Even with these stories, I didn't start reading much SF. Well, not that I realized at first. Anne McCaffrey was my first SF author with her Pern series. I just didn't realize for years that it fell under SF rather than fantasy. I nibbled at my mom's Andre Norton collection, sampled her ST collection, and tried out various books at her urging. Some were interesting but most failed to entice me for rereading.
College was when my passion for SF took another surge. I discovered Babylon 5 during its fifth season. Even more than ST, B5 took on social topics and presented them in the backdrop of another possible version of our future. Mankind was not the top of the pecking order by a long shot. In fact, out of foolish and panicky actions during a first encounter, mankind nearly was wiped out by the Minbari, a much more advanced race. The Babylon station was built to prevent such a near tragedy from occurring again. B5 took on work strikes, raiders, corrupt politicians, religious clashes, and more, all in a believable manner. Characters changed: some died, some left, some became powerful, some were transformed. And that was just among the primary cast. I'll talk more about this amazing show in a later post.

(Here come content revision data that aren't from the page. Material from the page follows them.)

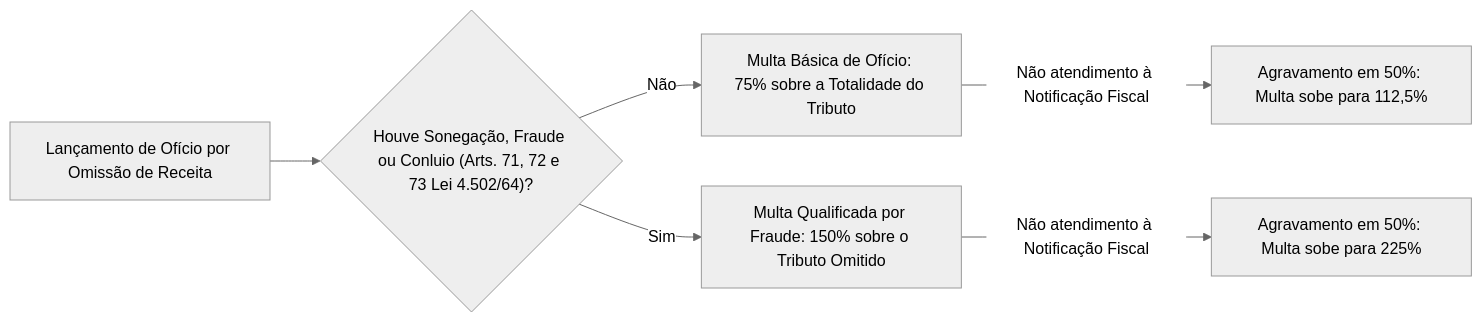
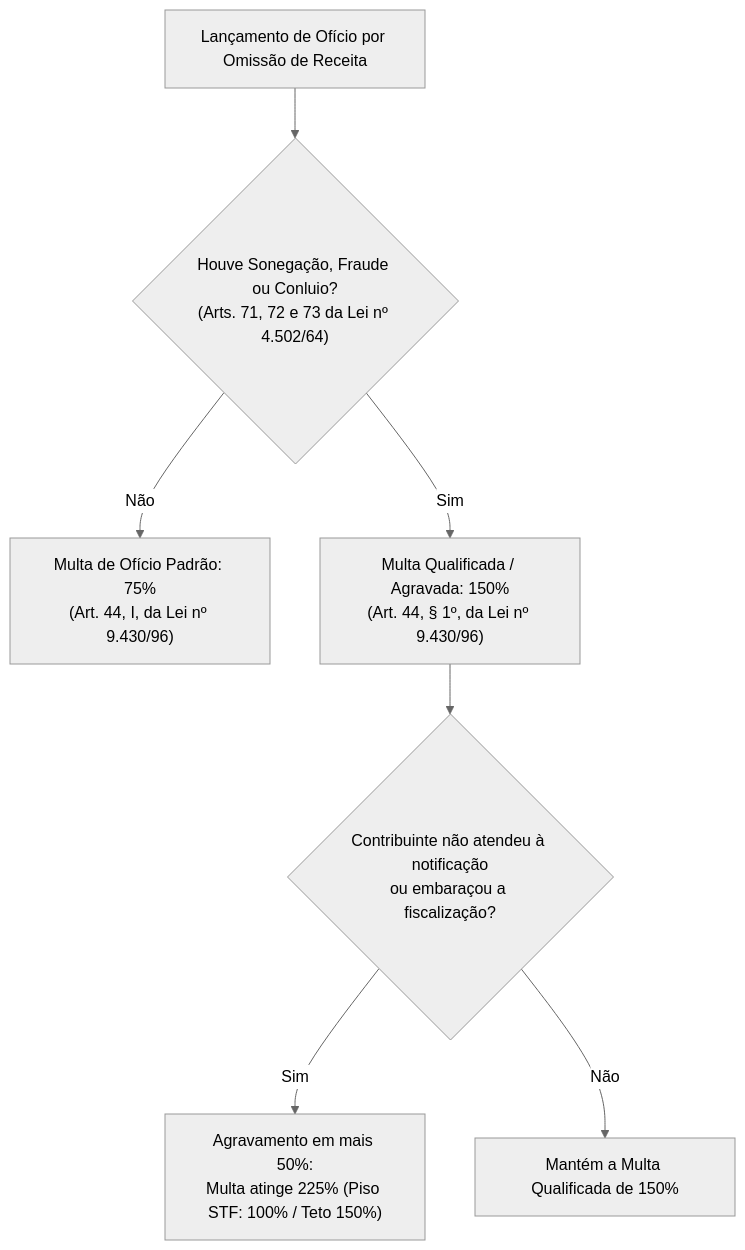
One commit to gilsonnogueira/OpenConcursos changed the fifth of 6 diagrams in docs/19-auditoria/06-auditoria-fiscal-tributaria/01-presuncoes-legais-e-omissao-de-receita.md. Above: the diagram before and after it, drawn with Mermaid (neutral theme). The commit also changed other lines of this file and 17 other files, not shown here.

Commit message:
style(diagrams): verticaliza todos os diagramas Mermaid para legibilidade em painel vertical

````diff
--- a/docs/19-auditoria/06-auditoria-fiscal-tributaria/01-presuncoes-legais-e-omissao-de-receita.md
+++ b/docs/19-auditoria/06-auditoria-fiscal-tributaria/01-presuncoes-legais-e-omissao-de-receita.md
@@ -110,10 +118,11 @@
 ```mermaid
-flowchart LR
-    A["Lançamento de Ofício por Omissão de Receita"] --> B{"Houve Sonegação, Fraude ou Conluio (Arts. 71, 72 e 73 Lei 4.502/64)?"}
+flowchart TD
+    A["Lançamento de Ofício por Omissão de Receita"] --> B{"Houve Sonegação, Fraude ou Conluio?<br/>(Arts. 71, 72 e 73 da Lei nº 4.502/64)"}
     
-    B -- Não --> C["Multa Básica de Ofício: 75% sobre a Totalidade do Tributo"]
-    B -- Sim --> D["Multa Qualificada por Fraude: 150% sobre o Tributo Omitido"]
+    B -- Não --> C["Multa de Ofício Padrão: 75%<br/>(Art. 44, I, da Lei nº 9.430/96)"]
+    B -- Sim --> D["Multa Qualificada / Agravada: 150%<br/>(Art. 44, § 1º, da Lei nº 9.430/96)"]
     
-    C -->|Não atendimento à Notificação Fiscal| E["Agravamento em 50%: Multa sobe para 112,5%"]
-    D -->|Não atendimento à Notificação Fiscal| F["Agravamento em 50%: Multa sobe para 225%"]
+    D --> E{"Contribuinte não atendeu à notificação<br/>ou embaraçou a fiscalização?"}
+    E -- Sim --> F["Agravamento em mais 50%:<br/>Multa atinge 225% (Piso STF: 100% / Teto 150%)"]
+    E -- Não --> G["Mantém a Multa Qualificada de 150%"]
 ```
````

Science fiction brought space back into my thoughts. What we could do if we really did venture out into space. What might happen. Who we might meet. The what-ifs are both frightening and intoxicating. I did my senior thesis on the biological concerns for exploring and settling Mars, because I'd become enamored by space. I read articles, studied pictures, pulled my way through my required physics classes by sheer determination (and a fantabulous professor). I was space crazy.
Some of that shiny enthusiasm has worn down a bit, but I still look for SF stories that reach the heart what really matters: what people will do, whether they are human or alien. I may not be ready to hop aboard a spaceship anytime soon, but I do hold a dream for mankind's future. And outer space is a part of that.
What do you find fascinating about science fiction?